These consumers are disproportionately people of color who, by choice or circumstance, manage their financial lives mostly with cash. Without using credit, they don’t have credit scores or have subpar scores. This can compound historic inequities and prevent them from accessing the generational wealth-building opportunities available via homeownership and other credit opportunities. As of October 2020, 31.5 percent of Hispanic consumers and 45.1 percent of Black consumers had subprime credit scores, but only 18.3 percent of white borrowers did. Using alternative data could provide an on-ramp that could allow many of these consumers to improve their credit prospects.
Experts from government, nonprofits, and industry discussed the benefits of alternative data at a recent Urban Institute virtual event moderated by Laurie Goodman, vice president for housing finance policy at Urban. These data could enable credit scoring for more than 50 million currently unscoreable consumers and raise credit scores for those with thin files.
Alternative data could improve the accuracy and fairness of credit scoring
During the event, speakers unanimously stressed the need for greater use of alternative data, particularly data that consumers have specifically granted potential lenders access, or “consumer-permissioned data.” Keynote speaker Grovetta Gardineer, senior deputy comptroller for bank supervision policy at the Office of the Comptroller of the Currency (OCC), emphasized that millions of consumers without traditional credit scores “may be hard-working, responsible people who regularly pay their bills on time” and could be deemed creditworthy if scored using “their full financial record.” These records could include history of paying monthly rent, utilities, and cell phone bills, as well as consumers’ general management of deposit account cash balances.

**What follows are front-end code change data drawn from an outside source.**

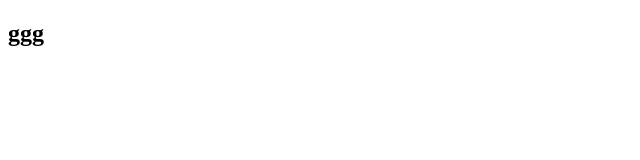
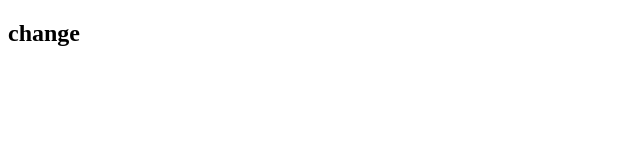
Before and after one commit to Arman-Mikayelyan/example2, a plain HTML site: page index.html in a window 1280 px wide. Shown: the full height of the page, 0-640 px from the left. Drawn offline with Linux system fonts and the light colour scheme.

Commit message:
popoxutyun

```diff
--- a/index.html
+++ b/index.html
@@ -7,7 +7,7 @@
     <title>Document</title>
 </head>
 <body>
-    <h2>ggg</h2>
+    <h2>change</h2>
 
 </body>
 </html>
```
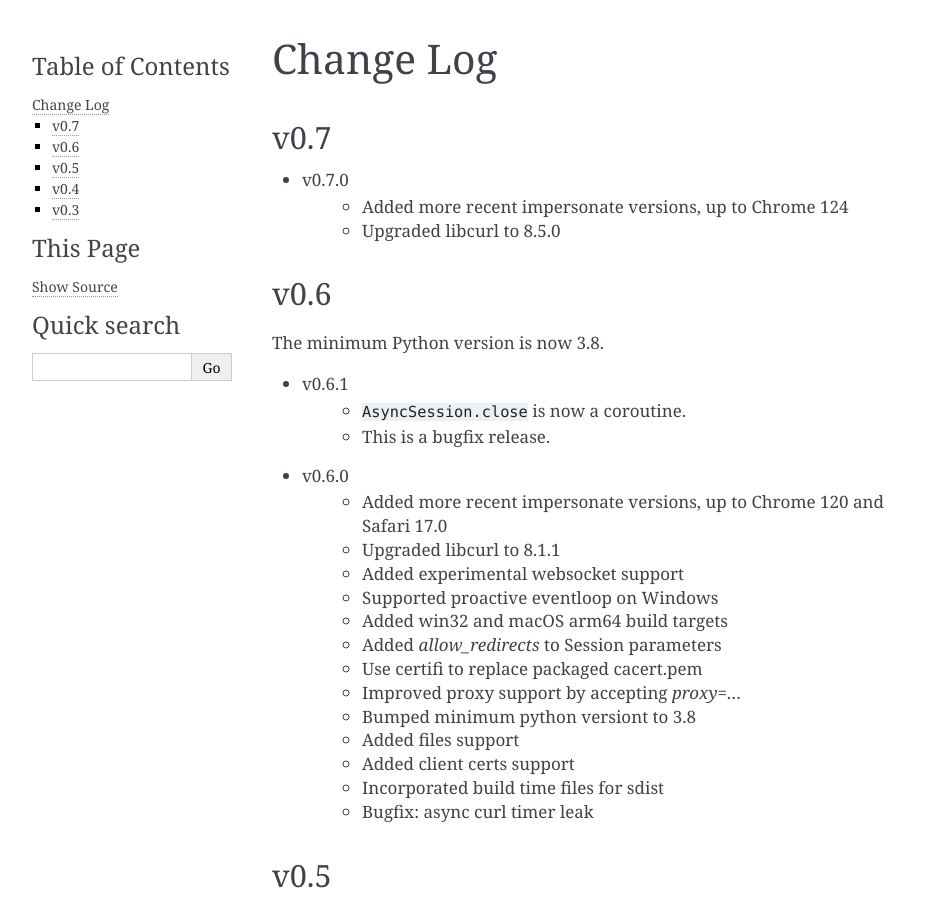
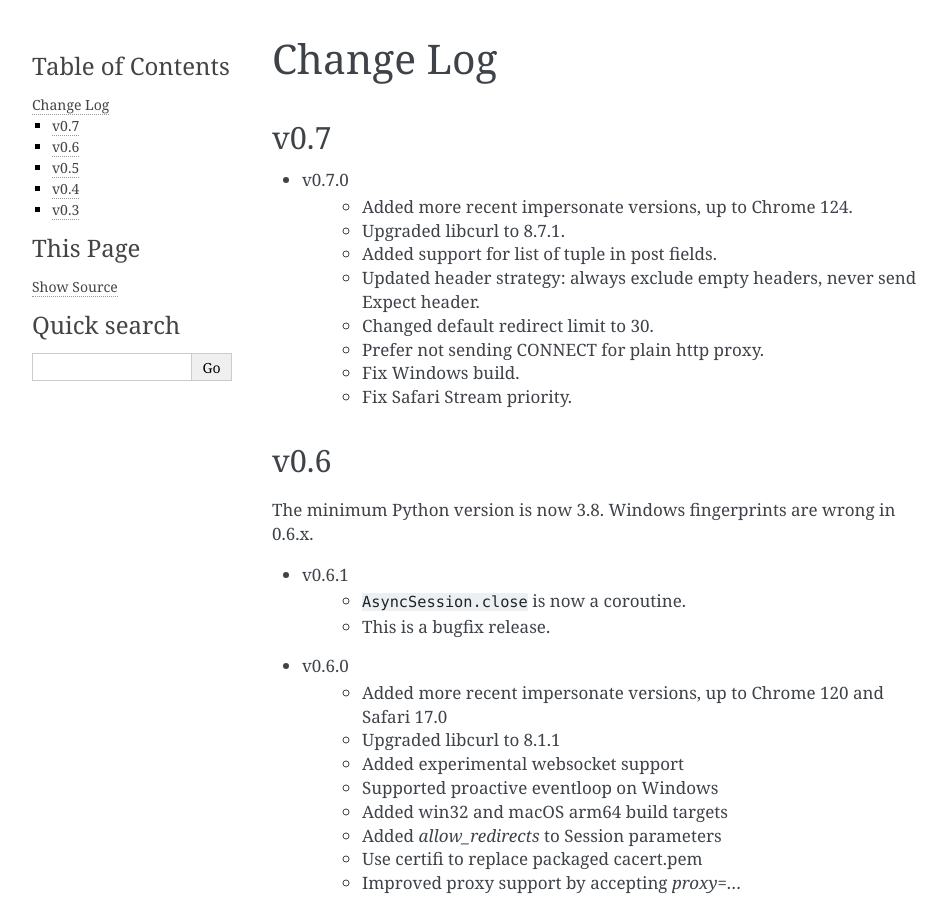
Before and after one commit to lexiforest/curl_cffi, a Sphinx documentation site: the page built from docs/changelog.rst, in a window 1280 px wide and 900 px high. Shown: the whole window, without its empty margins (148-1094 px from the left). Built offline with Sphinx 7.4.7, drawn with Linux system fonts in a browser that asks for light colours.

Commit message:
Update docs for 0.7

```diff
--- /dev/null
+++ b/FUNDING.yml
@@ -0,0 +1 @@
+buy_me_a_coffee: yifei
--- a/docs/changelog.rst
+++ b/docs/changelog.rst
@@ -5,13 +5,19 @@ v0.7
 ----
 
 - v0.7.0
-    - Added more recent impersonate versions, up to Chrome 124
-    - Upgraded libcurl to 8.5.0
+    - Added more recent impersonate versions, up to Chrome 124.
+    - Upgraded libcurl to 8.7.1.
+    - Added support for list of tuple in post fields.
+    - Updated header strategy: always exclude empty headers, never send Expect header.
+    - Changed default redirect limit to 30.
+    - Prefer not sending CONNECT for plain http proxy.
+    - Fix Windows build.
+    - Fix Safari Stream priority.
 
 v0.6
 ----
 
-The minimum Python version is now 3.8.
+The minimum Python version is now 3.8. Windows fingerprints are wrong in 0.6.x.
 
 - v0.6.1
     - ``AsyncSession.close`` is now a coroutine.
--- a/docs/faq.rst
+++ b/docs/faq.rst
@@ -37,7 +37,7 @@ a better proxy IP provider and use browser automation tools like playwright.
 If you are in a hurry or just want the professionals to take care of the hard parts,
 you can consider the commercial solutions from our sponsors:
 
-- `Scraply <https://scrapfly.io/?utm_source=github&utm_medium=sponsoring&utm_campaign=curl_cffi>`_, Cloud-based scraping platform.
+- `Scrapfly <https://scrapfly.io/?utm_source=github&utm_medium=sponsoring&utm_campaign=curl_cffi>`_, Cloud-based scraping platform.
 - `Yescaptcha <https://yescaptcha.com/i/stfnIO>`_, captcha resolver and proxy service for bypassing Cloudflare.
 - `ScrapeNinja <https://scrapeninja.net/?utm_source=github&utm_medium=banner&utm_campaign=cffi>`_, Managed web scraping API.
 
```
Also changed, not shown: README-zh.md (+21 -0 lines), README.md (+1 -1 lines), docs/impersonate.rst (+17 -9 lines), docs/index.rst (+9 -4 lines).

Read the full article about alternative data in credit scoring by Karan Kaul at Urban Institute.